The government's adviser on architecture weighed into the row after it emerged last week that the foundation is considering taking on the role if CABE is officially axed following the loss of its DCMS funding.
"The Prince's Foundation has a stylistic bias and so the wider public interest could never be served by a design review service run by them," a CABE spokeswoman said. "CABE has always been impartial in its support for all well-designed schemes," she added.
RIBA president Ruth Reed said the foundation is "entirely inappropriately placed" to take on design reviews and insisted that they should continue to be delivered independently.
But foundation chief executive Hank Dittmar said: "Not everyone would agree that design review has been provided in an impartial manner." He viewed RIBA's position as "highly suspect" for a professional association that is "meant to represent all points of view".
Meanwhile, the London Development Agency has started a 90-day consultation to decide which jobs to axe while still meeting its contractual commitments.

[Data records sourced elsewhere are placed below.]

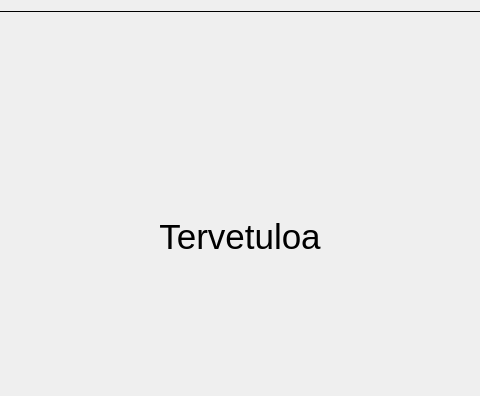
Old version of the form qt_frontend/banksimul35/menu.ui in the repository PauliRekila/Banksimul; both pictures show x 160 to 640 and y 0 to 396 of the 800 by 600 pixel window.
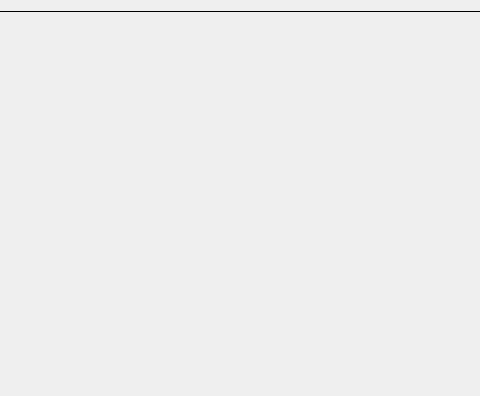
New version of the form.

```diff
--- a/qt_frontend/banksimul35/menu.ui
+++ b/qt_frontend/banksimul35/menu.ui
@@ -27,7 +27,7 @@
         <enum>QFrame::Box</enum>
        </property>
        <property name="text">
-        <string>Tervetuloa</string>
+        <string/>
        </property>
        <property name="alignment">
         <set>Qt::AlignCenter</set>
```
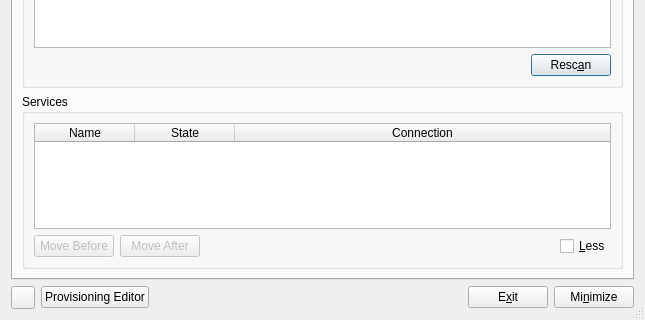
This is apps/cmstapp/code/control_box/ui/controlbox.ui in andrew-bibb/cmst as Qt 5 draws it before an edit; both pictures show x 0 to 645 and y 245 to 565 of the 645 by 565 pixel window. The edited form follows.
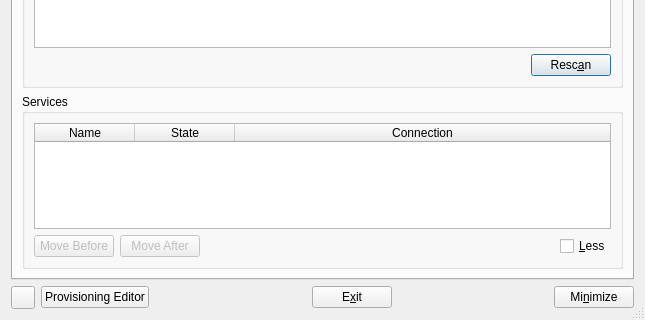
This is the edited form. Icons and pictures are not drawn.

```diff
--- a/apps/cmstapp/code/control_box/ui/controlbox.ui
+++ b/apps/cmstapp/code/control_box/ui/controlbox.ui
@@ -1429,13 +1429,13 @@
       </widget>
      </item>
      <item>
-      <spacer name="horizontalSpacer_3">
+      <spacer name="horizontalSpacer_9">
        <property name="orientation">
         <enum>Qt::Horizontal</enum>
        </property>
        <property name="sizeHint" stdset="0">
         <size>
-         <width>328</width>
+         <width>40</width>
          <height>20</height>
         </size>
        </property>
@@ -1451,6 +1451,19 @@
        </property>
       </widget>
      </item>
+     <item>
+      <spacer name="horizontalSpacer_3">
+       <property name="orientation">
+        <enum>Qt::Horizontal</enum>
+       </property>
+       <property name="sizeHint" stdset="0">
+        <size>
+         <width>40</width>
+         <height>20</height>
+        </size>
+       </property>
+      </spacer>
+     </item>
      <item>
       <widget class="QPushButton" name="pushButton_minimize">
        <property name="whatsThis">
```
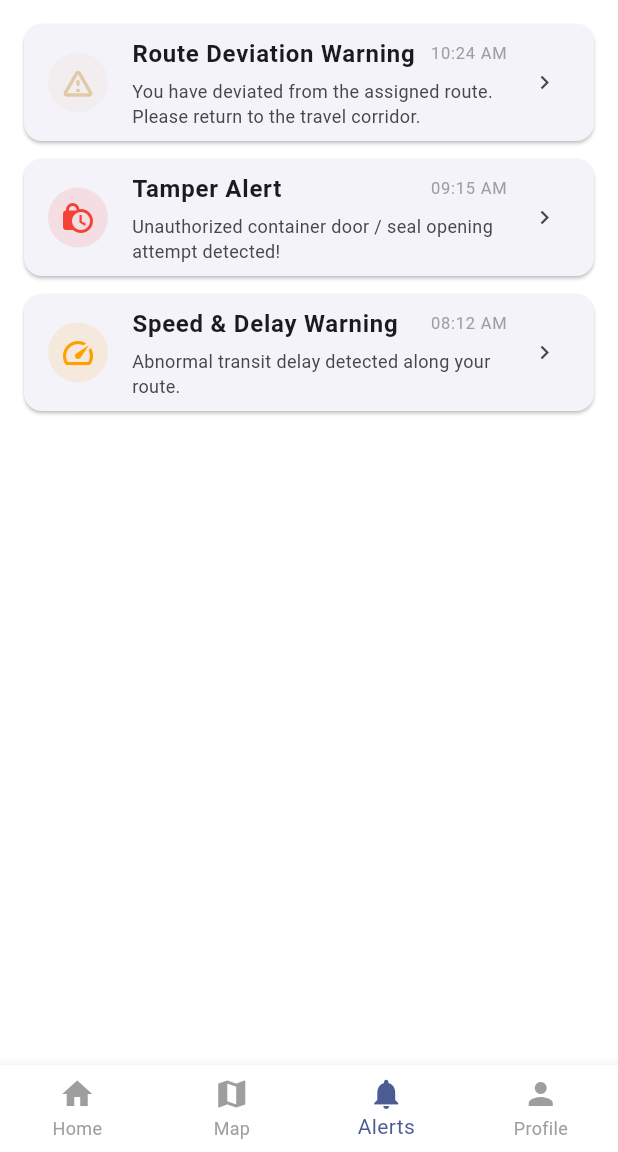
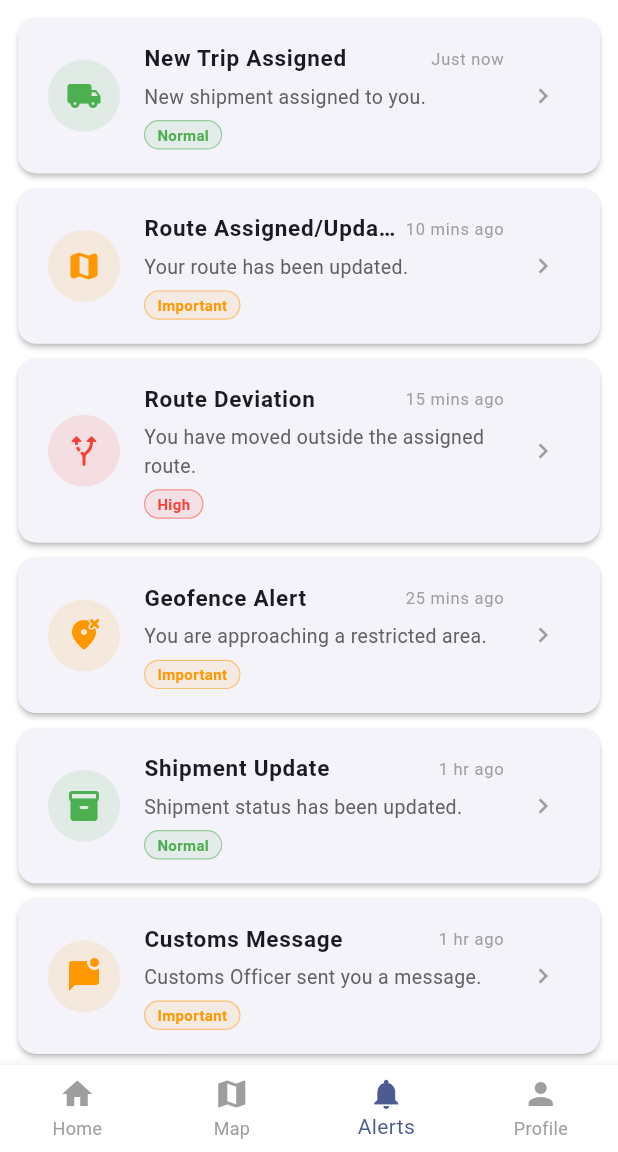
Before and after one commit to Idusha-Ikb/Cgo, a Flutter app: the screen it shows after launch, after a tap on "View Route", after a tap on the "notifications" icon, on a phone screen of 412 x 824 dp, the part 84-1236 px from its top. Run offline on Flutter 3.47's test engine with Material 3 defaults, Android fonts, the phone set to English and light mode, and no system bars; our stand-ins replace easy_localization, local_auth, shared_preferences.

Commit message:
update alerts screen

```diff
--- a/lib/screens/alerts_screen.dart
+++ b/lib/screens/alerts_screen.dart
@@ -1,69 +1,234 @@
 import 'package:flutter/material.dart';
+
+enum PriorityLevel {
+  normal,
+  important,
+  high,
+  critical,
+}
+
+extension PriorityExtension on PriorityLevel {
+  String get label {
+    switch (this) {
+      case PriorityLevel.normal:
+        return 'Normal';
+      case PriorityLevel.important:
+        return 'Important';
+      case PriorityLevel.high:
+        return 'High';
+      case PriorityLevel.critical:
+        return 'Critical';
+    }
+  }
+
+  Color get color {
+    switch (this) {
+      case PriorityLevel.normal:
+        return Colors.green;
+      case PriorityLevel.important:
+        return Colors.orange;
+      case PriorityLevel.high:
+        return Colors.red;
+      case PriorityLevel.critical:
+        return Colors.purple.shade800;
+    }
+  }
+}
+
+class AlertItem {
+  final String title;
+  final String description;
+  final String time;
+  final IconData icon;
+  final PriorityLevel priority;
+
+  const AlertItem({
+    required this.title,
+    required this.description,
+    required this.time,
+    required this.icon,
+    required this.priority,
+  });
+}
 
 class AlertsScreen extends StatelessWidget {
   const AlertsScreen({super.key});
 
+  static final List<AlertItem> alerts = [
+    const AlertItem(
+      title: 'New Trip Assigned',
+      description: 'New shipment assigned to you.',
+      time: 'Just now',
+      icon: Icons.local_shipping_rounded,
+      priority: PriorityLevel.normal,
+    ),
+    const AlertItem(
+      title: 'Route Assigned/Updated',
+      description: 'Your route has been updated.',
+      time: '10 mins ago',
+      icon: Icons.map_rounded,
+      priority: PriorityLevel.important,
+    ),
+    const AlertItem(
+      title: 'Route Deviation',
+      description: 'You have moved outside the assigned route.',
+      time: '15 mins ago',
+      icon: Icons.alt_route_rounded,
+      priority: PriorityLevel.high,
+    ),
+    const AlertItem(
+      title: 'Geofence Alert',
+      description: 'You are approaching a restricted area.',
+      time: '25 mins ago',
+      icon: Icons.wrong_location_rounded,
+      priority: PriorityLevel.important,
+    ),
+    const AlertItem(
+      title: 'Shipment Update',
+      description: 'Shipment status has been updated.',
+      time: '1 hr ago',
+      icon: Icons.inventory_2_rounded,
+      priority: PriorityLevel.normal,
+    ),
+    const AlertItem(
+      title: 'Customs Message',
+      description: 'Customs Officer sent you a message.',
+      time: '1 hr ago',
+      icon: Icons.mark_chat_unread_rounded,
+      priority: PriorityLevel.important,
+    ),
+    const AlertItem(
+      title: 'Customs Instruction',
+      description: 'Please stop at the designated checkpoint.',
+      time: '2 hrs ago',
+      icon: Icons.campaign_rounded,
+      priority: PriorityLevel.high,
+    ),
+    const AlertItem(
+      title: 'Issue Response',
+      description: 'Your reported vehicle issue has been received.',
+      time: '3 hrs ago',
+      icon: Icons.build_circle_rounded,
+      priority: PriorityLevel.normal,
+    ),
+    const AlertItem(
+      title: 'Issue Resolved',
+      description: 'Your reported issue has been resolved.',
+      time: '4 hrs ago',
+      icon: Icons.check_circle_rounded,
+      priority: PriorityLevel.normal,
+    ),
+    const AlertItem(
+      title: 'Security Alert',
+      description: 'Security issue detected for your shipment.',
+      time: '5 hrs ago',
+      icon: Icons.gpp_maybe_rounded,
+      priority: PriorityLevel.critical,
+    ),
+    const AlertItem(
+      title: 'Emergency Response',
+      description: 'Customs has received your emergency alert.',
+      time: 'Yesterday',
+      icon: Icons.notification_important_rounded,
+      priority: PriorityLevel.critical,
+    ),
+    const AlertItem(
+      title: 'Schedule Update',
+      description: 'Expected arrival time has been updated.',
+      time: 'Yesterday',
+      icon: Icons.update_rounded,
+      priority: PriorityLevel.normal,
+    ),
+    const AlertItem(
+      title: 'Trip Completed',
+      description: 'Shipment delivery completed successfully.',
+      time: '2 days ago',
+      icon: Icons.task_alt_rounded,
+      priority: PriorityLevel.normal,
+    ),
+  ];
+
   @override
   Widget build(BuildContext context) {
-    return ListView(
-      padding: const EdgeInsets.all(16.0),
-      children: [
-        _buildAlertItem(
-          Icons.warning_amber_rounded,
-          const Color.fromARGB(255, 224, 201, 165),
-          'Route Deviation Warning',
-          'You have deviated from the assigned route. Please return to the travel corridor.',
-          '10:24 AM',
+    return Scaffold(
+      body: ListView.builder(
+        padding: const EdgeInsets.all(12.0),
+        itemCount: alerts.length,
+        itemBuilder: (context, index) {
+          final alert = alerts[index];
+          return _buildAlertCard(alert);
+        },
       ),
-        _buildAlertItem(
-          Icons.lock_clock,
-          Colors.red,
-          'Tamper Alert',
-          'Unauthorized container door / seal opening attempt detected!',
-          '09:15 AM',
-        ),
-        _buildAlertItem(
-          Icons.speed,
-          Colors.amber.shade700,
-          'Speed & Delay Warning',
-          'Abnormal transit delay detected along your route.',
-          '08:12 AM',
-        ),
-      ],
     );
   }
 
-  Widget _buildAlertItem(
-      IconData icon, Color color, String title, String desc, String time) {
+  Widget _buildAlertCard(AlertItem alert) {
+    final priorityColor = alert.priority.color;
+
     return Card(
-      margin: const EdgeInsets.only(bottom: 12),
+      elevation: 1.5,
+      margin: const EdgeInsets.only(bottom: 10),
       shape: RoundedRectangleBorder(borderRadius: BorderRadius.circular(12)),
+      child: Padding(
+        padding: const EdgeInsets.symmetric(vertical: 8.0, horizontal: 4.0),
         child: ListTile(
           leading: CircleAvatar(
-          backgroundColor: color.withAlpha(30),
-          child: Icon(icon, color: color),
+            backgroundColor: priorityColor.withOpacity(0.12),
+            radius: 24,
+            child: Icon(alert.icon, color: priorityColor, size: 24),
           ),
-        title: Row(
-          mainAxisAlignment: MainAxisAlignment.spaceBetween,
+          title: Padding(
+            padding: const EdgeInsets.only(bottom: 4.0),
+            child: Row(
               children: [
                 Expanded(
                   child: Text(
-                title,
-                style: const TextStyle(fontWeight: FontWeight.bold),
+                    alert.title,
+                    style: const TextStyle(
+                      fontWeight: FontWeight.bold,
+                      fontSize: 15,
+                    ),
                     overflow: TextOverflow.ellipsis,
                   ),
                 ),
+                const SizedBox(width: 6),
                 Text(
-              time,
+                  alert.time,
                   style: const TextStyle(fontSize: 11, color: Colors.grey),
                 ),
               ],
             ),
-        subtitle: Padding(
-          padding: const EdgeInsets.only(top: 4.0),
-          child: Text(desc, style: const TextStyle(fontSize: 12)),
           ),
-        trailing: const Icon(Icons.chevron_right, size: 18),
+          subtitle: Column(
+
+            crossAxisAlignment: CrossAxisAlignment.start,
+            children: [
+              Text(
+                alert.description,
+                style: TextStyle(fontSize: 13, color: Colors.grey.shade700),
+              ),
+              const SizedBox(height: 6),
+              Container(
+                padding: const EdgeInsets.symmetric(horizontal: 8, vertical: 2),
+                decoration: BoxDecoration(
+                  color: priorityColor.withOpacity(0.1),
+                  borderRadius: BorderRadius.circular(20),
+                  border: Border.all(color: priorityColor.withOpacity(0.5), width: 0.8),
+                ),
+                child: Text(
+                  alert.priority.label,
+                  style: TextStyle(
+                    fontSize: 10,
+                    fontWeight: FontWeight.w600,
+                    color: priorityColor,
+                  ),
+                ),
+              ),
+            ],
+          ),
+          trailing: const Icon(Icons.chevron_right, size: 20, color: Colors.grey),
+          onTap: () {},
+        ),
       ),
     );
   }
```
Lines whose indentation alone changed are shown as unchanged.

More than 200 jobs look set to be shed after the agency was told last week that it would only receive funding for contractual commitments. English Heritage is also to cut 200 posts after a 32 per cent cut in funding.